Report every line of the entries that contains the word "registry".

########################################

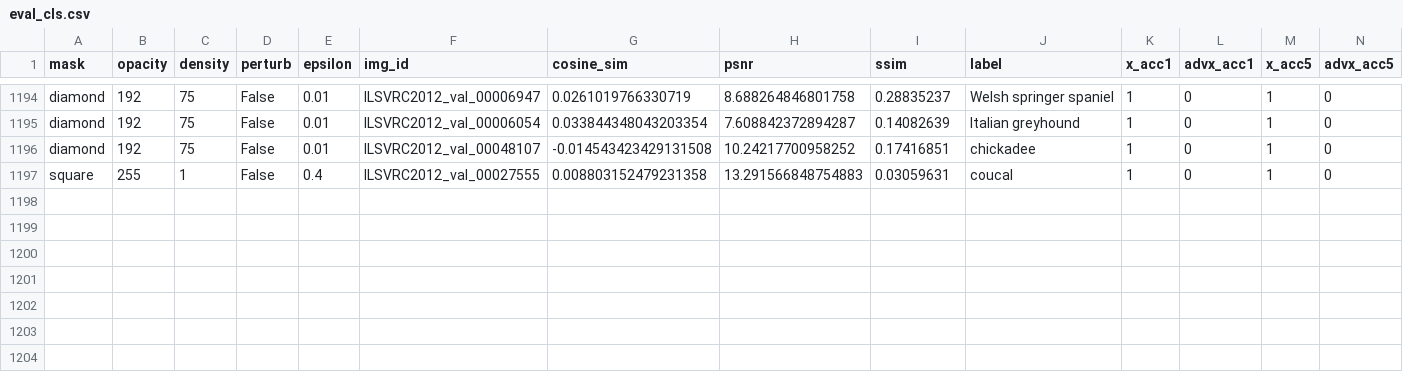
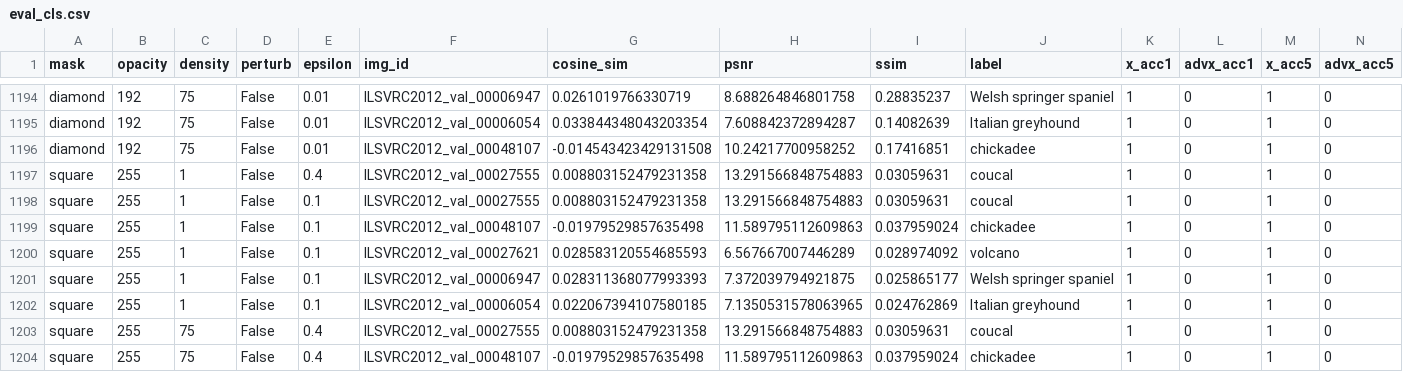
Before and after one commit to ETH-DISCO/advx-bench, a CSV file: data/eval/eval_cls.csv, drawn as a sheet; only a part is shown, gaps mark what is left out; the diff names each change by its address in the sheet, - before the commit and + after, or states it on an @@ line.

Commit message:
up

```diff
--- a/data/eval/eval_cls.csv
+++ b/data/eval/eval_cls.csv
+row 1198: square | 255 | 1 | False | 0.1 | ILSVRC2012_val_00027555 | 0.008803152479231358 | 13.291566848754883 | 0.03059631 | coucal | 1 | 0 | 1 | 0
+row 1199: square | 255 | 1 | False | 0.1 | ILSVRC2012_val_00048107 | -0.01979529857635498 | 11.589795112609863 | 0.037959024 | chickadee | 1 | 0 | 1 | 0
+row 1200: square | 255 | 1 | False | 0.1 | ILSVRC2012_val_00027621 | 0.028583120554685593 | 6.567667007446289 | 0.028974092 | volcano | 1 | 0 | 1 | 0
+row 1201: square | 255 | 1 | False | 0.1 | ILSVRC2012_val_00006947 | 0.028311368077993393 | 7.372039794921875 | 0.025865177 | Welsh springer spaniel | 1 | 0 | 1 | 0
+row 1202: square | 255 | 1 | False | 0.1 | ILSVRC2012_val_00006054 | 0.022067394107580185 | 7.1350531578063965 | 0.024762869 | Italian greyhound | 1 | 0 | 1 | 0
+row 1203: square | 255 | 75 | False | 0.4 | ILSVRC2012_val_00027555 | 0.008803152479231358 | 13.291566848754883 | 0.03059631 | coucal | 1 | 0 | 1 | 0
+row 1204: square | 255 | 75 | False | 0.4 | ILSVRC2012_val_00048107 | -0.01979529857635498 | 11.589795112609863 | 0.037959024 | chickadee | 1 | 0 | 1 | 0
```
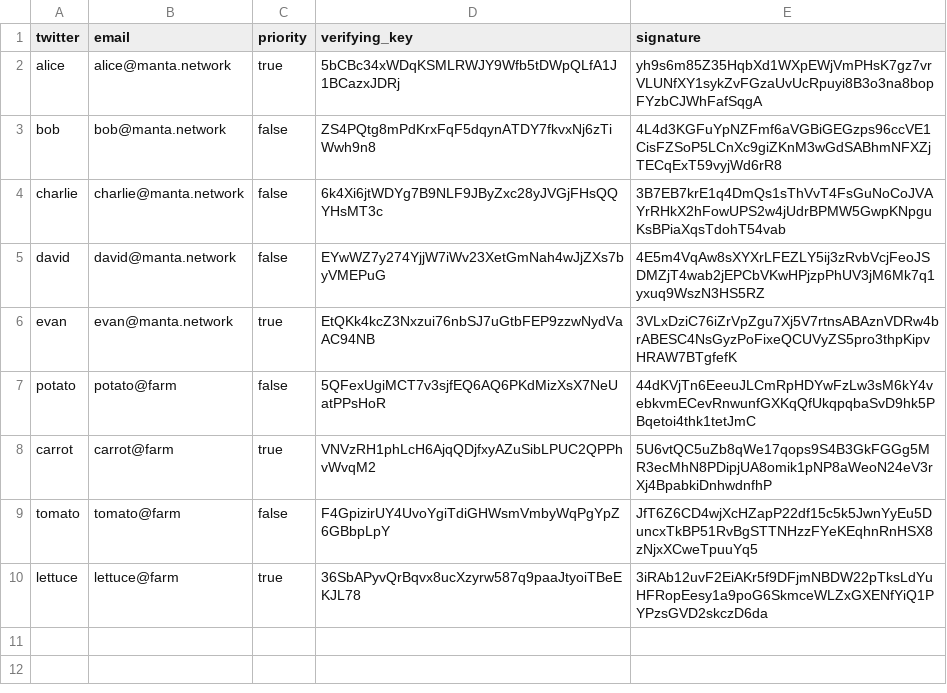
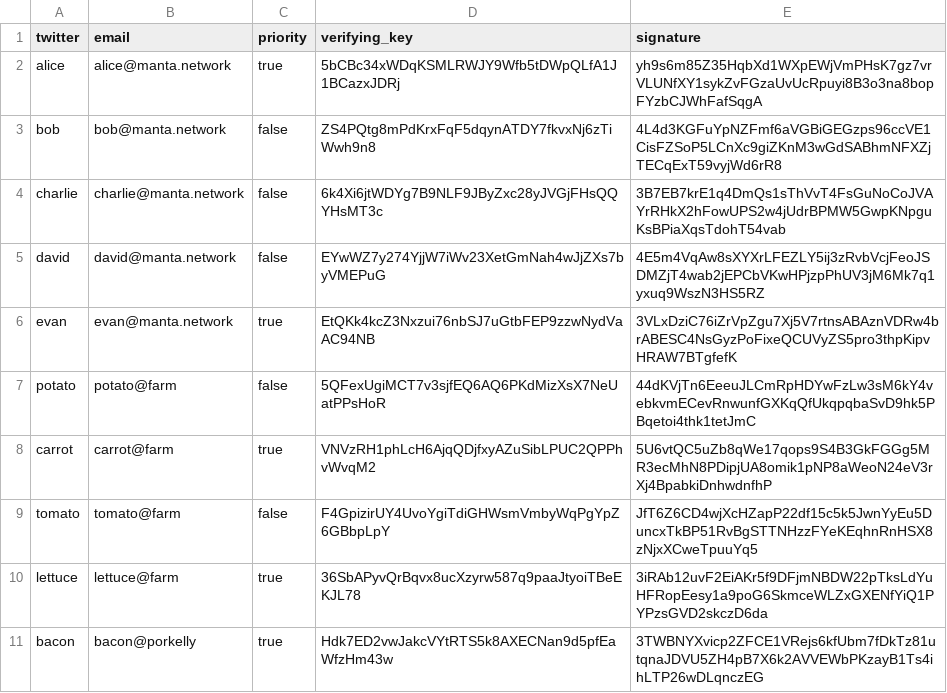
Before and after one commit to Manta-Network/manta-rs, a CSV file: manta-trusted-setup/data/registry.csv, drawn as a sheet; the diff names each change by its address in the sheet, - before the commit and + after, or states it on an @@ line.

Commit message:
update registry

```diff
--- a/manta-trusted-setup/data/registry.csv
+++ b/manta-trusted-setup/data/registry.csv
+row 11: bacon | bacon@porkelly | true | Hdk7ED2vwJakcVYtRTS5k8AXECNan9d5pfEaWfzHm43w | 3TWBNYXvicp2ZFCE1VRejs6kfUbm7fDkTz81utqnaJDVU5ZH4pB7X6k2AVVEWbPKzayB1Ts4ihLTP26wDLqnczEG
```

########################################

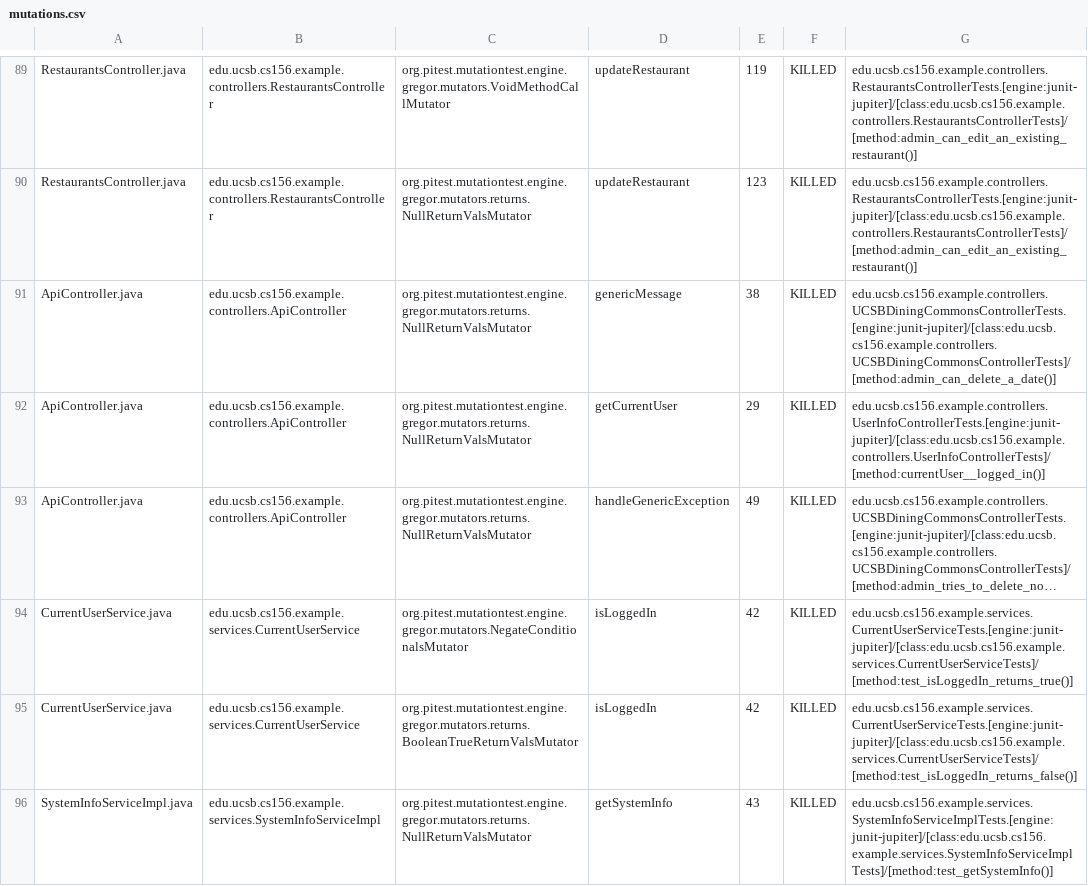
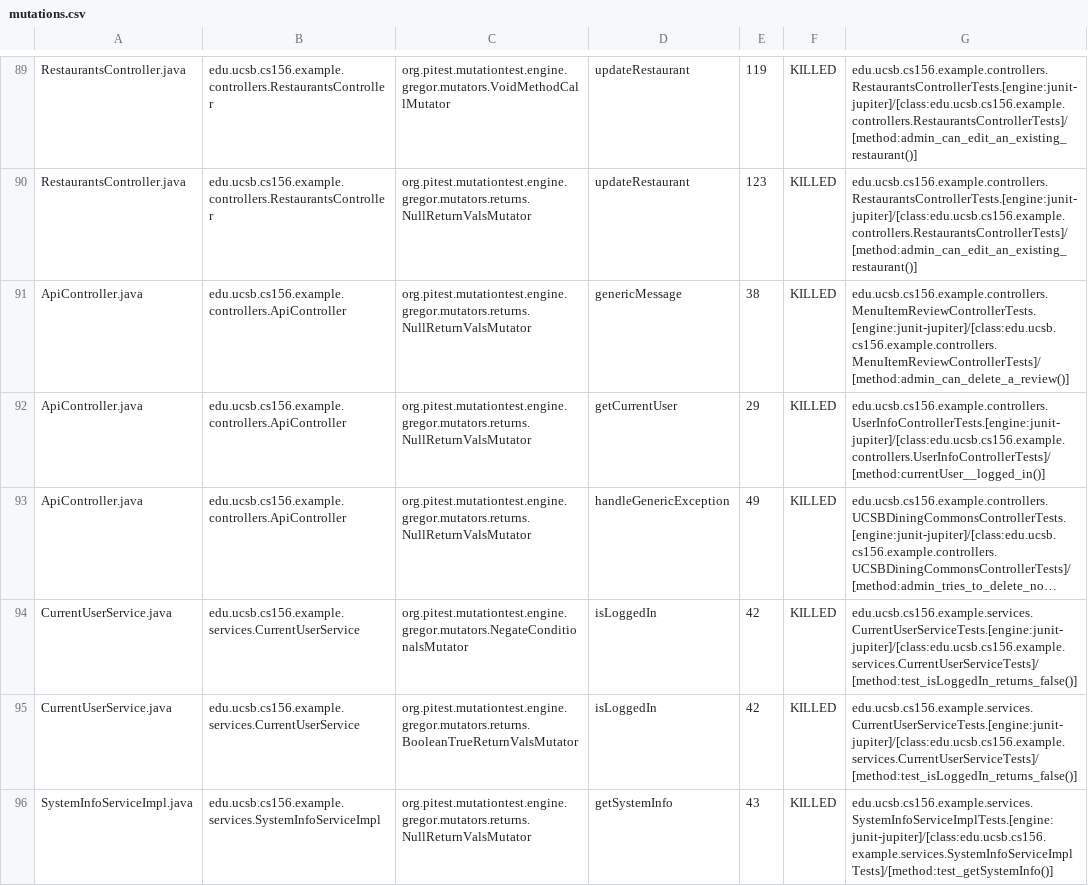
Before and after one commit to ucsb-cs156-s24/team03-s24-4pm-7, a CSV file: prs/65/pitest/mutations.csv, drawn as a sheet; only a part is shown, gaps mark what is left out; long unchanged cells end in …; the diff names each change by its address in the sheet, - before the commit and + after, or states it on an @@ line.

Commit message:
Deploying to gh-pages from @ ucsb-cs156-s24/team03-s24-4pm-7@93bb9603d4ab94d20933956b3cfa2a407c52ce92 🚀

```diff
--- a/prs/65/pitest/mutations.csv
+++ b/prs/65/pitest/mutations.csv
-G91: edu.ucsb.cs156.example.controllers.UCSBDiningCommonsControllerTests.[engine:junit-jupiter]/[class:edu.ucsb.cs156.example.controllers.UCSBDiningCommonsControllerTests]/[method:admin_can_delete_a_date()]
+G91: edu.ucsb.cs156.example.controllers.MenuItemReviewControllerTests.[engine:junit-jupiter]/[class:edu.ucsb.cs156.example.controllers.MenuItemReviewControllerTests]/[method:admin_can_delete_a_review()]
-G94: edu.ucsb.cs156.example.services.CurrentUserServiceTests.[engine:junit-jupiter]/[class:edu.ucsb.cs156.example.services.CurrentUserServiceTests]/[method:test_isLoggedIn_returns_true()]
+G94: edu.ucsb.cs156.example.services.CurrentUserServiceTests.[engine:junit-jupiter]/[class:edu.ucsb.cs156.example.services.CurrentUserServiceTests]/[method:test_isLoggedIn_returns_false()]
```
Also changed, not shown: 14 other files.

########################################

> _Expected answer_
Before and after one commit to Manta-Network/manta-rs, a CSV file: manta-trusted-setup/data/registry.csv, drawn as a sheet; the diff names each change by its address in the sheet, - before the commit and + after, or states it on an @@ line.
update registry
--- a/manta-trusted-setup/data/registry.csv
+++ b/manta-trusted-setup/data/registry.csv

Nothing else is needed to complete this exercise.